▶ Prompt: Every line of the material below needs to be copied exactly; omit the pictures.
------------------------------------------------------------
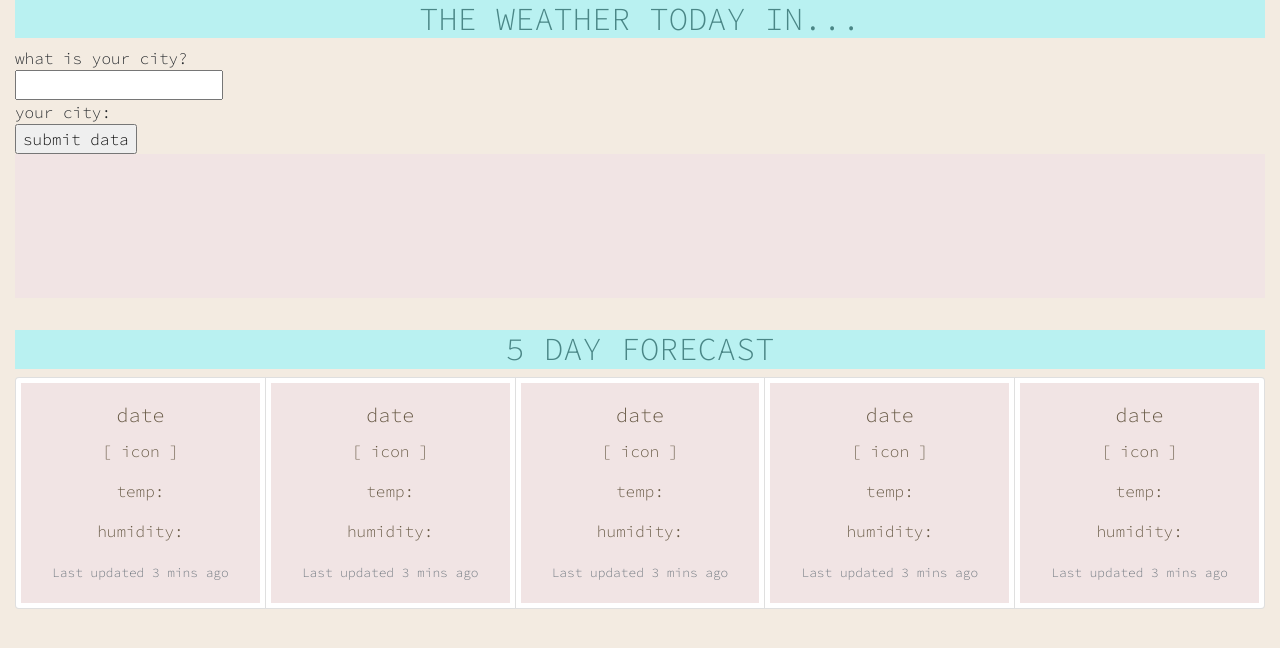
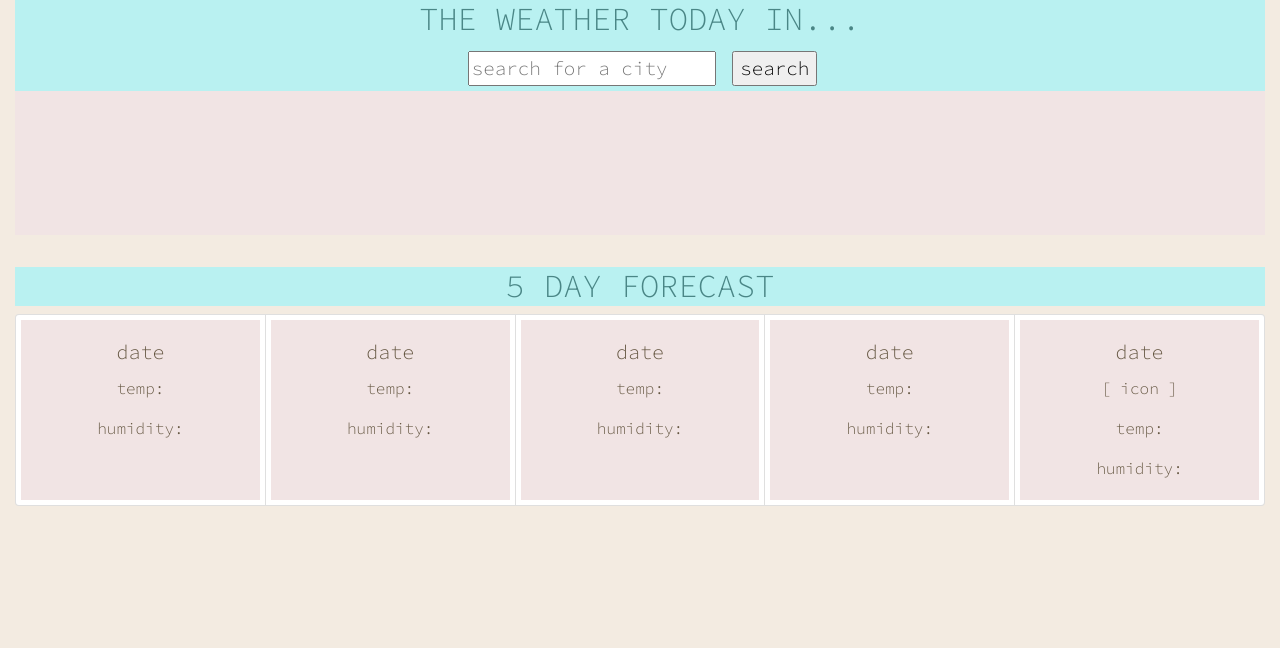
Before and after one commit to claudialove/weather-app, a plain HTML site: page index.html in a window 1280 px wide. Drawn offline with nearby package versions, Linux system fonts and the light colour scheme; no server answers.

Commit message:
yay! search is workinggit add -A

```diff
--- a/index.html
+++ b/index.html
@@ -19,20 +19,16 @@
 </head>
 
 <body>
-    <!-- need a title bar -->
+    <!-- need a title bar with search -->
     <div class = "container-fluid">
     <div class="page-header" id="today">
       <h2>THE WEATHER TODAY IN...</h2>
+      <div>
+        <input type="text" id="city-input" placeholder="search for a city" />
+        <input type="button" value="search" onclick="showData();" />
+      </div>
     </div>
 
-    <!-- This form will be where users input data about the city -->
-
-    <div>
-      what is your city? <br>
-      <input type="text" id="city-input" /><br>
-      your city: <label id="label-city"></label><br>
-      <input type="button" value="submit data" onclick="showData();" />
-  </div>
 
     <!-- need a display card for body -->
     <div class="jumbotron jumbotron-fluid">
@@ -54,37 +50,29 @@
         <div class="card">
           <div class="card-body">
             <h5 class="card-title" id="day1-date">date</h5>
-            <p class="card-text" id="day1-icon">[ icon ]</p>
             <p class="card-text" id="day1-temp">temp: </p>
             <p class="card-text" id="day1-humidity">humidity: </p>
-            <p class="card-text"><small class="text-muted">Last updated 3 mins ago</small></p>
           </div>
         </div>
         <div class="card">
           <div class="card-body">
             <h5 class="card-title" id="day2-date">date</h5>
-            <p class="card-text" id="day2-icon">[ icon ]</p>
             <p class="card-text" id="day2-temp">temp: </p>
             <p class="card-text" id="day2-humidity">humidity: </p>
-            <p class="card-text"><small class="text-muted">Last updated 3 mins ago</small></p>
           </div>
         </div>
         <div class="card">
             <div class="card-body">
               <h5 class="card-title" id="day3-date">date</h5>
-              <p class="card-text" id="day3-icon">[ icon ]</p>
               <p class="card-text" id="day3-temp">temp: </p>
               <p class="card-text" id="day3-humidity">humidity: </p>
-              <p class="card-text"><small class="text-muted">Last updated 3 mins ago</small></p>
             </div>
           </div>
           <div class="card">
             <div class="card-body">
               <h5 class="card-title" id="day4-date">date</h5>
-              <p class="card-text" id="day4-icon">[ icon ]</p>
               <p class="card-text" id="day4-temp">temp: </p>
               <p class="card-text" id="day4-humidity">humidity: </p>
-              <p class="card-text"><small class="text-muted">Last updated 3 mins ago</small></p>
             </div>
           </div>
         <div class="card">
@@ -93,7 +81,6 @@
             <p class="card-text" id="day5-icon">[ icon ]</p>
             <p class="card-text" id="day5-temp">temp: </p>
             <p class="card-text" id="day5-humidity">humidity: </p>
-            <p class="card-text"><small class="text-muted">Last updated 3 mins ago</small></p>
           </div>
         </div>
       </div>
--- a/script.js
+++ b/script.js
@@ -12,27 +12,15 @@
   $("#label-city").html(city);
   console.log(city);
 
-        //taking the user input from the text box and turning it into an array that can be looped over and parsed out using json to save in local storage
-        var userInput = [];
-        var city = [userInput];
-        const currentInput = JSON.parse(localStorage.getItem("city"));
-        if (currentInput) {
-            for (i = 0; i < currentInput.length; i++) {
-                city.push(currentInput[i])
-            }
-        }
-        localStorage.setItem("city", JSON.stringify(city))
-    }
 
   var APIKey = "510f5ff0cb0a45dc6e2c8d7c150ce80e";
-    // Here we are building the URL we need to query the database
-    var queryURL = "https://api.openweathermap.org/data/2.5/weather?q=Fairfax,Virginia&appid=" + APIKey;
+  var queryURL = "https://api.openweathermap.org/data/2.5/weather?q=" + city + "&appid=" + APIKey;
 
   // We then created an AJAX call
   $.ajax({
     url: queryURL,
     method: "GET"
-      }).then(function(response) {
+  }).then(function (response) {
     console.log(queryURL);
     console.log(response);
     console.log(response.main.temp);
@@ -49,7 +37,7 @@
     var tempF = Math.floor(parseInt(tempK) - 273.15) * 1.80 + 32;
 
     // Create CODE HERE to transfer content to HTML
-        $("#city-display").text( city);
+    $("#city-display").text(city);
     $("#temp").text("Temperature: " + tempF + "°");
     $("#humidity").text("Humidity is: " + humidity + "%");
     $("#wind-speed").text("Wind speed of: " + windSpeed + "mph");
@@ -57,3 +45,4 @@
 
 
   });
+}
--- a/style.css
+++ b/style.css
@@ -8,6 +8,10 @@ body {
     text-align: center;
     background: rgb(185, 241, 241);
     color: rgb(74, 134, 134);
+}
+
+#city-input {
+  margin: 5px;
 }
 
 #search {
```
Lines whose indentation alone changed are shown as unchanged.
------------------------------------------------------------
▶ Answer to the problem:
Before and after one commit to claudialove/weather-app, a plain HTML site: page index.html in a window 1280 px wide. Drawn offline with nearby package versions, Linux system fonts and the light colour scheme; no server answers.

Commit message:
yay! search is workinggit add -A

```diff
--- a/index.html
+++ b/index.html
@@ -19,20 +19,16 @@
 </head>
 
 <body>
-    <!-- need a title bar -->
+    <!-- need a title bar with search -->
     <div class = "container-fluid">
     <div class="page-header" id="today">
       <h2>THE WEATHER TODAY IN...</h2>
+      <div>
+        <input type="text" id="city-input" placeholder="search for a city" />
+        <input type="button" value="search" onclick="showData();" />
+      </div>
     </div>
 
-    <!-- This form will be where users input data about the city -->
-
-    <div>
-      what is your city? <br>
-      <input type="text" id="city-input" /><br>
-      your city: <label id="label-city"></label><br>
-      <input type="button" value="submit data" onclick="showData();" />
-  </div>
 
     <!-- need a display card for body -->
     <div class="jumbotron jumbotron-fluid">
@@ -54,37 +50,29 @@
         <div class="card">
           <div class="card-body">
             <h5 class="card-title" id="day1-date">date</h5>
-            <p class="card-text" id="day1-icon">[ icon ]</p>
             <p class="card-text" id="day1-temp">temp: </p>
             <p class="card-text" id="day1-humidity">humidity: </p>
-            <p class="card-text"><small class="text-muted">Last updated 3 mins ago</small></p>
           </div>
         </div>
         <div class="card">
           <div class="card-body">
             <h5 class="card-title" id="day2-date">date</h5>
-            <p class="card-text" id="day2-icon">[ icon ]</p>
             <p class="card-text" id="day2-temp">temp: </p>
             <p class="card-text" id="day2-humidity">humidity: </p>
-            <p class="card-text"><small class="text-muted">Last updated 3 mins ago</small></p>
           </div>
         </div>
         <div class="card">
             <div class="card-body">
               <h5 class="card-title" id="day3-date">date</h5>
-              <p class="card-text" id="day3-icon">[ icon ]</p>
               <p class="card-text" id="day3-temp">temp: </p>
               <p class="card-text" id="day3-humidity">humidity: </p>
-              <p class="card-text"><small class="text-muted">Last updated 3 mins ago</small></p>
             </div>
           </div>
           <div class="card">
             <div class="card-body">
               <h5 class="card-title" id="day4-date">date</h5>
-              <p class="card-text" id="day4-icon">[ icon ]</p>
               <p class="card-text" id="day4-temp">temp: </p>
               <p class="card-text" id="day4-humidity">humidity: </p>
-              <p class="card-text"><small class="text-muted">Last updated 3 mins ago</small></p>
             </div>
           </div>
         <div class="card">
@@ -93,7 +81,6 @@
             <p class="card-text" id="day5-icon">[ icon ]</p>
             <p class="card-text" id="day5-temp">temp: </p>
             <p class="card-text" id="day5-humidity">humidity: </p>
-            <p class="card-text"><small class="text-muted">Last updated 3 mins ago</small></p>
           </div>
         </div>
       </div>
--- a/script.js
+++ b/script.js
@@ -12,27 +12,15 @@
   $("#label-city").html(city);
   console.log(city);
 
-        //taking the user input from the text box and turning it into an array that can be looped over and parsed out using json to save in local storage
-        var userInput = [];
-        var city = [userInput];
-        const currentInput = JSON.parse(localStorage.getItem("city"));
-        if (currentInput) {
-            for (i = 0; i < currentInput.length; i++) {
-                city.push(currentInput[i])
-            }
-        }
-        localStorage.setItem("city", JSON.stringify(city))
-    }
 
   var APIKey = "510f5ff0cb0a45dc6e2c8d7c150ce80e";
-    // Here we are building the URL we need to query the database
-    var queryURL = "https://api.openweathermap.org/data/2.5/weather?q=Fairfax,Virginia&appid=" + APIKey;
+  var queryURL = "https://api.openweathermap.org/data/2.5/weather?q=" + city + "&appid=" + APIKey;
 
   // We then created an AJAX call
   $.ajax({
     url: queryURL,
     method: "GET"
-      }).then(function(response) {
+  }).then(function (response) {
     console.log(queryURL);
     console.log(response);
     console.log(response.main.temp);
@@ -49,7 +37,7 @@
     var tempF = Math.floor(parseInt(tempK) - 273.15) * 1.80 + 32;
 
     // Create CODE HERE to transfer content to HTML
-        $("#city-display").text( city);
+    $("#city-display").text(city);
     $("#temp").text("Temperature: " + tempF + "°");
     $("#humidity").text("Humidity is: " + humidity + "%");
     $("#wind-speed").text("Wind speed of: " + windSpeed + "mph");
@@ -57,3 +45,4 @@
 
 
   });
+}
--- a/style.css
+++ b/style.css
@@ -8,6 +8,10 @@ body {
     text-align: center;
     background: rgb(185, 241, 241);
     color: rgb(74, 134, 134);
+}
+
+#city-input {
+  margin: 5px;
 }
 
 #search {
```
Lines whose indentation alone changed are shown as unchanged.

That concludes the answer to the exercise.